TORONTO (Reuters) - Toronto’s main stock index rose for a fifth-straight session on Thursday driven by materials issues, which climbed on higher bullion prices and unexpectedly strong U.S. jobs data that offset fears over Europe’s banking sector.
A surge in U.S. private sector hiring helped reverse the market’s early retreat as the ADP National Employment Report for December showed U.S. employers added 325,000 new workers, nearly double economists’ predictions.
The heavily weighted materials sector helped pull up the broader TSX index, rising 0.8 percent, as the strengthening U.S. economic outlook increased optimism about increased demand for commodities.
Potash Corp POT.TO led the sector’s gains, rising 1.2 percent to C$43.96. First Quantum Minerals FM.TO was up 4.4 percent to C$21.98, as copper prices pared losses with a late-day surge.

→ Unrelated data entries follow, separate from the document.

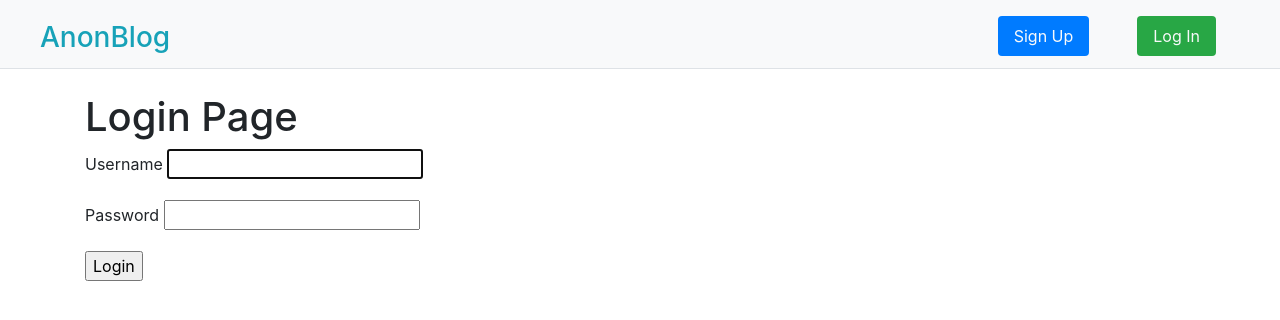
After one commit to joelnv/anonblog, a Django app: page /login/ in a window 1280 px wide. The commit adds this page. Shown: the top 320 px of the page. Run offline with Django 3.2, Linux system fonts and the light colour scheme; some libraries are stand-ins or nearby versions.

Commit message:
Created files for SignUp, Login and '/mine' page to view users posts

```diff
--- a/anonblog/urls.py
+++ b/anonblog/urls.py
@@ -1,12 +1,16 @@
 from django.contrib import admin
 from django.urls import path, include
 from . import views
+from .views import SignUp, LogIn, LogOut
 from django.contrib.staticfiles.urls import staticfiles_urlpatterns
 
 urlpatterns = [
     path('admin/', admin.site.urls),
     path('posts/', include('posts.urls')),
     path('', views.home),
+    path('signup/', SignUp.as_view(), name='signup'),
+    path('login/', LogIn.as_view() , name='login'),
+    path('logout/', LogOut.as_view(), name='logout'),
 ]
 
 
--- a/anonblog/views.py
+++ b/anonblog/views.py
@@ -1,6 +1,41 @@
 from django.http import HttpResponse
-from django.shortcuts import render
+from django.shortcuts import render,redirect
+from django.views import View
+from django.contrib.auth.forms import UserCreationForm, AuthenticationForm
+from django.contrib.auth import login, logout
 
 
 def home(request):
     return render(request,'homepage.html')
+
+class SignUp(View):
+    def get(self, request):
+        form = UserCreationForm()
+        return  render(request, 'signup.html', {'form': form})
+
+    def post(self, request):
+        form = UserCreationForm(request.POST)
+        if form.is_valid():
+            user = form.save()
+            login(request, user)
+            return redirect('posts:create')
+        return render(request, 'signup.html', {'form': form})
+
+class LogIn(View):
+    def get(self, request):
+        form = AuthenticationForm()
+        return render(request, 'login.html', {'form': form})
+
+    def post(self, request):
+        form = AuthenticationForm(data=request.POST)
+        if form.is_valid():
+            user = form.get_user()
+            login(request, user)
+            return redirect('posts:create')
+        return render(request, 'login.html', {'form': form})
+
+class LogOut(View):
+
+    def get(self, request):
+        logout(request)
+        return redirect('posts:create')
--- a/posts/models.py
+++ b/posts/models.py
@@ -1,6 +1,7 @@
 from django.db import models
 from django.core.validators import MinLengthValidator
 from django import forms
+from django.contrib.auth.models import User
 from bs4 import BeautifulSoup
 # Create your models here.
 
@@ -10,6 +11,9 @@ class Post(models.Model):
     body = models.TextField(validators=[MinLengthValidator(10, "The value should be more than %(limit_value)s.")])
     date = models.DateTimeField(auto_now_add=True)
     skey =models.CharField(max_length=9)
+    creator = models.ForeignKey(User, on_delete=models.CASCADE, null=True)
+
+
 
     def __str__(self):
         return self.title
--- a/posts/urls.py
+++ b/posts/urls.py
@@ -1,12 +1,14 @@
 from django.urls import path
 from . import views
-from posts.views import CreatePost, EditPost
+from posts.views import CreatePost, EditPost, MyPosts
 
 app_name='posts'
 
 
 urlpatterns = [
+    path('mine/', MyPosts.as_view(), name='myposts'),
     path('create/', CreatePost.as_view(), name='create'),
     path('<id>/', views.post, name='post'),
     path('<id>/edit/<skey>', EditPost.as_view(), name='edit'),
+
 ]
--- a/templates/base_layout.html
+++ b/templates/base_layout.html
@@ -6,8 +6,16 @@
     <body>
 
         <nav class="navbar bg-light sticky-top border-bottom py-0">
-            <a class="navbar-brand ml-4 text-info " href="#"><h3 class="mt-3">AnonBlog</h3></a>
-            <div class="float-right"><a class="nav-link mt-1 mr-5 float-right text-center bg-secondary rounded text-light" href="{% url 'posts:create' %}">Home</a></div>
+            <a class="navbar-brand ml-4 text-info " href="{% url 'posts:create' %}"><h3 class="mt-3">AnonBlog</h3></a>
+            <div class="float-right">
+                {% if user.is_authenticated %}
+                <a class="nav-link mt-1 mr-5 float-right bg-secondary rounded text-light" href="{% url 'logout' %}">Logout</a>
+                <a class="nav-link mt-1 mr-5 float-right bg-primary rounded text-light" href="{% url 'posts:myposts' %}">My Post's</a>
+                {% else %}
+                <a class="nav-link mt-1 mr-5 float-right bg-success rounded text-light" href="{% url 'login' %}">Log In</a>
+                <a class="nav-link mt-1 mr-5 float-right bg-primary rounded text-light" href="{% url 'signup' %}">Sign Up</a>
+                {% endif %}
+            </div>
         </nav>
         <div class="wrapper container mt-4 ">
             {% block content %}
--- /dev/null
+++ b/templates/login.html
@@ -0,0 +1,17 @@
+{% extends 'base_layout.html' %}
+
+{% block content %}
+<h1>Login Page</h1>
+<form action="{% url 'login' %}" method="post">
+    {% csrf_token %}
+        <div class="form-group">
+        <label>Username</label>
+        {{form.username}}
+    </div>
+        <div class="form-group">
+        <label>Password</label>
+        {{form.password}}
+    </div>
+    <input type="submit" value="Login">
+</form>
+{% endblock %}
```
Also changed, not shown: posts/templates/posts/my_posts.html (added, +21 -0 lines), posts/views.py (+15 -3 lines), templates/signup.html (added, +21 -0 lines), posts/migrations/0003_auto_20180925_1411.py (added), posts/migrations/0004_auto_20180925_1427.py (added).
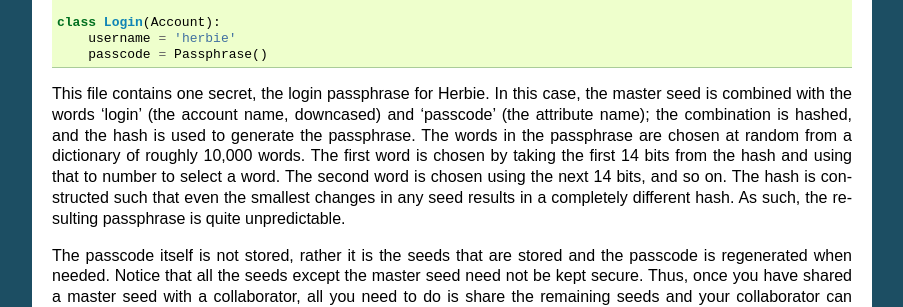
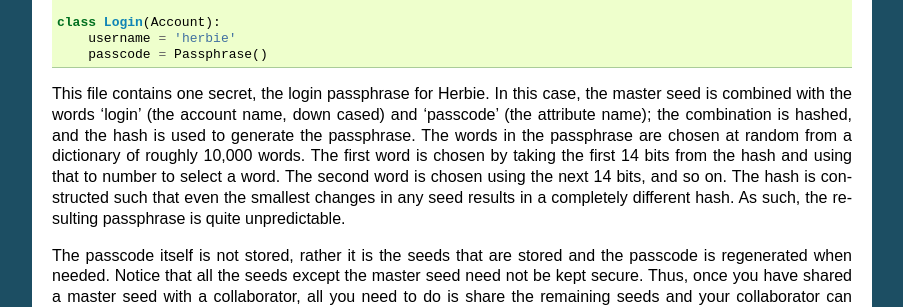
Before and after one commit to KenKundert/avendesora, a Sphinx documentation site: the page built from doc/concepts.rst, in a window 1280 px wide and 900 px high, scrolled down 507 px. Shown: the part 175-482 px from the top of the window, without its empty margins (198-1101 px from the left). Built offline with Sphinx 7.4.7, drawn with Linux system fonts in a browser that asks for light colours.

Commit message:
Correct spelling errors.

```diff
--- a/doc/concepts.rst
+++ b/doc/concepts.rst
@@ -49,11 +49,11 @@ For example, consider the following rather abbreviated accounts file::
         passcode = Passphrase()
 
 This file contains one secret, the login passphrase for Herbie.  In this case,
-the master seed is combined with the words 'login' (the account name, downcased)
-and 'passcode' (the attribute name); the combination is hashed, and the hash is
-used to generate the passphrase. The words in the passphrase are chosen at
-random from a dictionary of roughly 10,000 words.  The first word is chosen by
-taking the first 14 bits from the hash and using that to number to select
+the master seed is combined with the words 'login' (the account name, down
+cased) and 'passcode' (the attribute name); the combination is hashed, and the
+hash is used to generate the passphrase. The words in the passphrase are chosen
+at random from a dictionary of roughly 10,000 words.  The first word is chosen
+by taking the first 14 bits from the hash and using that to number to select
 a word. The second word is chosen using the next 14 bits, and so on.  The hash
 is constructed such that even the smallest changes in any seed results in
 a completely different hash. As such, the resulting passphrase is quite
--- a/doc/configuring.rst
+++ b/doc/configuring.rst
@@ -315,9 +315,9 @@ specifying the desired values in the *config* file (found in
     selection and 'l' to make the selection or 'h' to cancel.  Alternately you
     can use the arrow keys and Enter and Esc to navigate, select, and cancel.
 
-    *dmenu* is an external utility, and must be installed. With *demenu* you
-    type the first few letters of your selection to highlight it, then type
-    'Enter' to select or 'Esc' to cancel.
+    *dmenu* is an external utility, and must be installed. With *dmenu* you type
+    the first few letters of your selection to highlight it, then type 'Enter'
+    to select or 'Esc' to cancel.
 
 
 .. index::
--- a/doc/examples.rst
+++ b/doc/examples.rst
@@ -194,7 +194,7 @@ Chrome
 
 The Chrome browser seems to have a bug that can interfere with its use with
 account discovery. In the two step process used when logging in, the site might
-pre-fillin your user name so you do not have to enter it explicitly, you just
+pre-fill-in your user name so you do not have to enter it explicitly, you just
 have to click *next*. Chrome then takes you to the page where you are expected
 to enter your password, however when it does so it does not update the window
 title to match the new page.  Then Avendesora sees the wrong URL and either
```
Also changed, not shown: 1 other file.
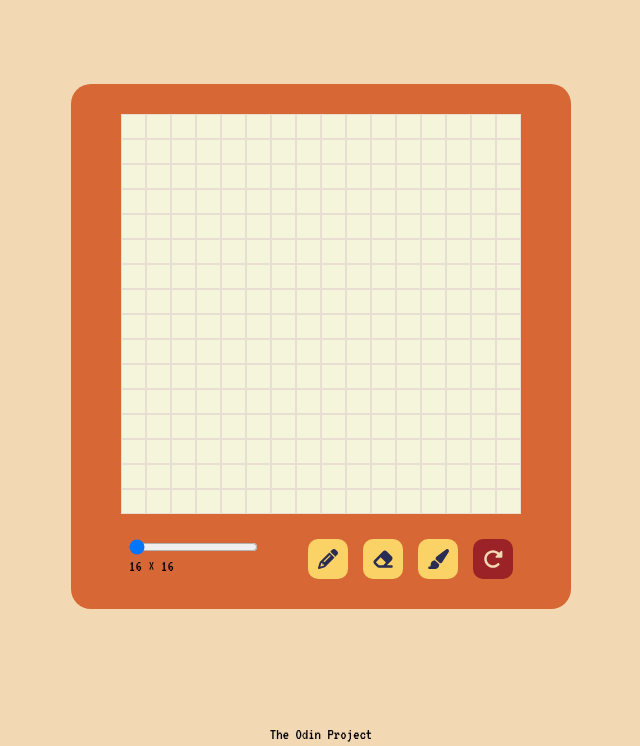
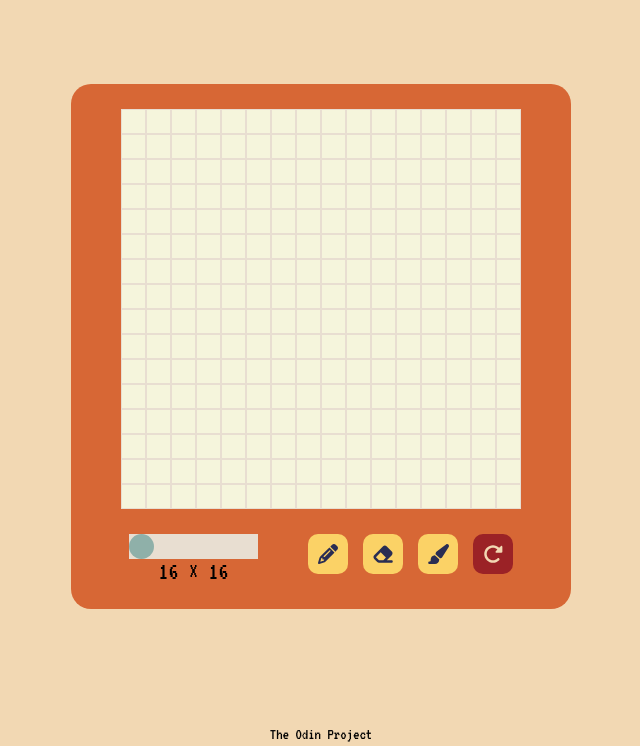
Before and after one commit to jnssvdl/etch-a-sketch, a plain HTML site: page index.html in a window 1280 px wide. Shown: the part 54-800 px from the top of the page, without its empty margins (319-959 px from the left). Drawn offline with Linux system fonts and the light colour scheme.

Commit message:
Added slider design

```diff
--- a/index.html
+++ b/index.html
@@ -3,7 +3,7 @@
     <head>
         <meta charset="UTF-8">
         <meta name="viewport" content="width=device-width, initial-scale=1.0">
-        <title>Document</title>
+        <title>Etch-a-Sketch</title>
         <link rel="stylesheet" href="style.css">
         <script src="script.js" defer></script>
     </head>
@@ -21,7 +21,7 @@
                 <div class="settings">
                     <div class="slide-container">
                         <input type="range" min="16" max="100" value="16" class="slider" id="square-range">
-                        <p><span id="squares"></span></p>
+                        <p id="number-of-squares"><span id="squares"></span></p>
                     </div>
 
                     <div class="button-container">
--- a/style.css
+++ b/style.css
@@ -61,6 +61,48 @@ body {
     margin-top: 25px;
 }
 
+.slide-container {
+    display: flex;
+    flex-direction: column;
+    justify-content: center;
+    align-items: center;
+}
+
+/* The slider itself */
+.slider {
+  -webkit-appearance: none;  /* Override default CSS styles */
+  appearance: none;
+  width: 100%; /* Full-width */
+  height: 25px; /* Specified height */
+  background: #E8DED1; /* Grey background */
+  outline: none; /* Remove outline */
+  -webkit-transition: .2s; /* 0.2 seconds transition on hover */
+  transition: opacity .2s;
+}
+
+/* The slider handle (use -webkit- (Chrome, Opera, Safari, Edge) and -moz- (Firefox) to override default look) */
+.slider::-webkit-slider-thumb {
+  -webkit-appearance: none; /* Override default look */
+  appearance: none;
+  width: 25px; /* Set a specific slider handle width */
+  height: 25px; /* Slider handle height */
+  background: #8FB0A9; /* Green background */
+  cursor: pointer; /* Cursor on hover */
+  border-radius: 50%;
+}
+
+.slider::-moz-range-thumb {
+  width: 25px; /* Set a specific slider handle width */
+  height: 25px; /* Slider handle height */
+  background: #8FB0A9; /* Green background */
+  cursor: pointer; /* Cursor on hover */
+  border-radius: 50%;
+}
+
+#number-of-squares {
+    font-size: 25px;
+}
+
 .button-container {
     display: flex;
     gap: 15px;
```
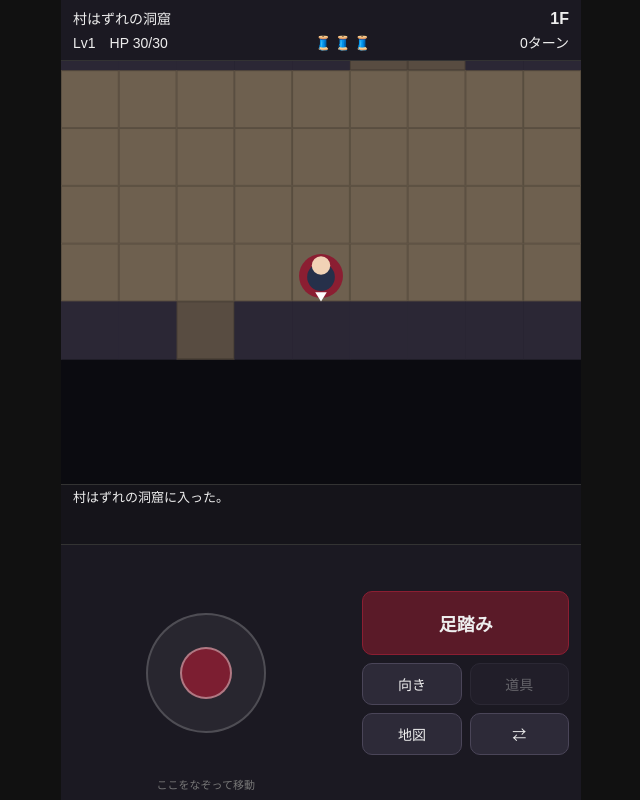
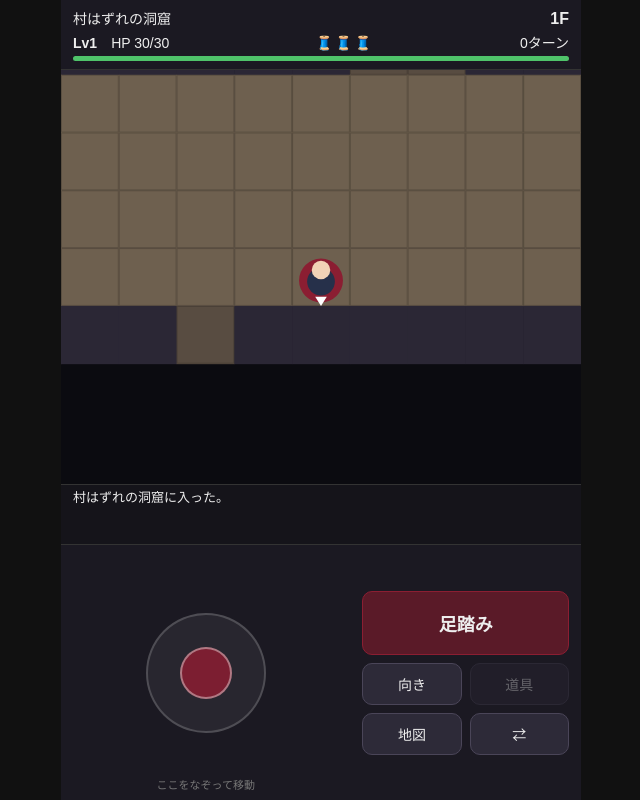
Before and after one commit to machidayuki821-netizen/teiji-dungeon, a plain HTML site: page index.html in a window 1280 px wide. Shown: the whole page, without its empty margins (319-959 px from the left). Drawn offline with Linux system fonts and the light colour scheme.

Commit message:
Update style.css

```diff
--- a/style.css
+++ b/style.css
@@ -44,6 +44,22 @@ html, body {
   line-height: 1.6;
 }
 #floor { font-weight: bold; font-size: 16px; }
+#lv { font-weight: bold; }
+#hpbar {
+  height: 5px;
+  margin: 2px 0 2px;
+  background: #3a2a2e;
+  border-radius: 3px;
+  overflow: hidden;
+}
+#hpfill {
+  height: 100%;
+  width: 100%;
+  background: #4fc36a;
+  transition: width 0.2s, background-color 0.2s;
+}
+#hpfill.mid { background: #e8c35a; }
+#hpfill.low { background: #e0484f; }
 #threads { letter-spacing: 2px; }
 
 /* ---- マップ ---- */
```
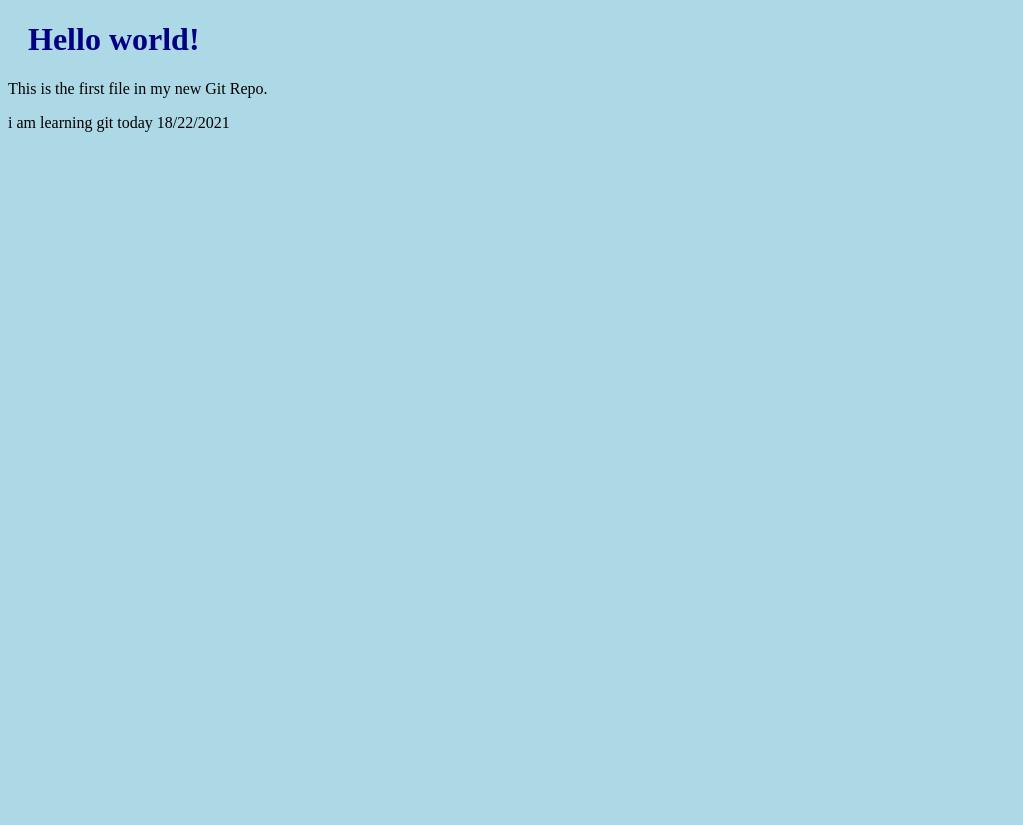
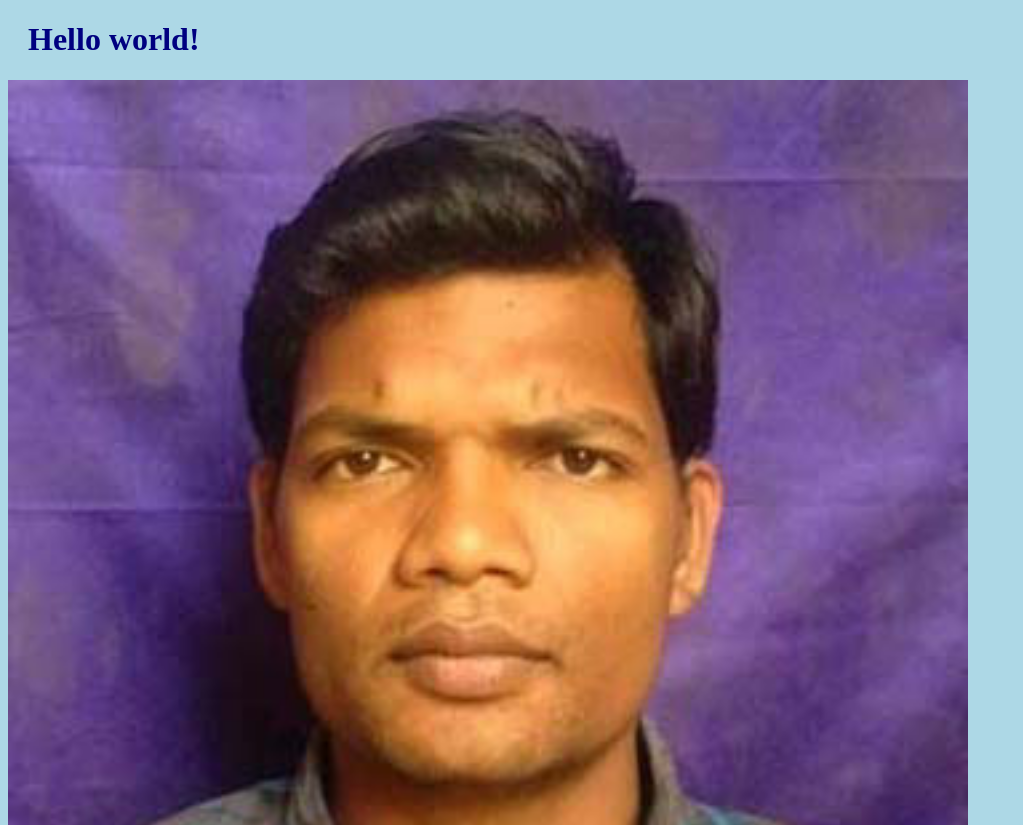
Before and after one commit to Paresh-Kumar-Hansda/newrepo, a plain HTML site: page index.html in a window 1280 px wide. Shown: the top 825 px of the page, without its empty margins (0-1023 px from the left). Before the commit the page ends 800 px from the top, so only its background shows below. Drawn offline with Linux system fonts and the light colour scheme.

Commit message:
image added in html

```diff
--- a/index.html
+++ b/index.html
@@ -8,6 +8,8 @@
 <body>
 
 <h1>Hello world!</h1>
+<div><img src="pkh.jpg" alt="paresh"
+style="width:100%;max-width:960px"></div>
 <p>This is the first file in my new Git Repo.</p>
 <p>i am learning git today 18/22/2021</p>
 </body>
```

Barrick Gold ABX.TO, up 0.3 percent at C$48.86, also contributed to the index’s rise as bullion recouped last week’s losses, which briefly sent the precious metal into bear market territory.
“The U.S. economy is gaining some traction and some of these things that we’ve been worrying about for the last six months are starting to recede into the background,” said Rick Hutcheon, president and chief operating officer at RKH Investments.
The Toronto Stock Exchange’s S&P/TSX composite index .GSPTSE closed up 10.93 points, or 0.09 percent, at 12,237.40, its highest level in a month.
The string of five consecutive gaining sessions is the TSX’s longest in six months, since a six-session streak from June 27 to July 5, 2011.
On Thursday morning, investor concerns focused on large Italian bank UniCredit CRDI.MI which saw its shares plunge for a second straight day after it offered a 7.5 billion euro ($9.68 billion) rights issue on Wednesday at a massive discount.
Additionally, new data from the European Central Bank suggested banks were hoarding cash rather than lending to each other, despite the ECB providing almost half a trillion euros of ultra-cheap three-year loans last month.
“The market knows that, ultimately, the improved round of U.S. data over the last few months won’t have legs if the European crisis accelerates,” said Fergal Smith, managing market strategist at Action Economics.
Canadian financials, which started the week’s rally, fell back on Thursday, dropping 0.3 percent on resurgent concerns about euro zone nations’ ability to tap into debt markets in upcoming bond auctions.
Royal Bank of Canada, RY.TO led the sector’s decliners, down 1.2 percent to C$52.34.
The TSX has ended in positive territory for nine of the last 10 sessions and Canadian stocks are enjoying their best run in six months as improving U.S. economic data increasingly has investors hopeful the North American recovery will endure.
“I think the focus of North American managers is increasingly being drawn back to the domestic markets,” said Hutcheon. “To that degree, people are beginning to tiptoe and accumulate positions in some of these stocks that represent some pretty good value here.”
Reporting By Jon Cook; editing by Rob Wilson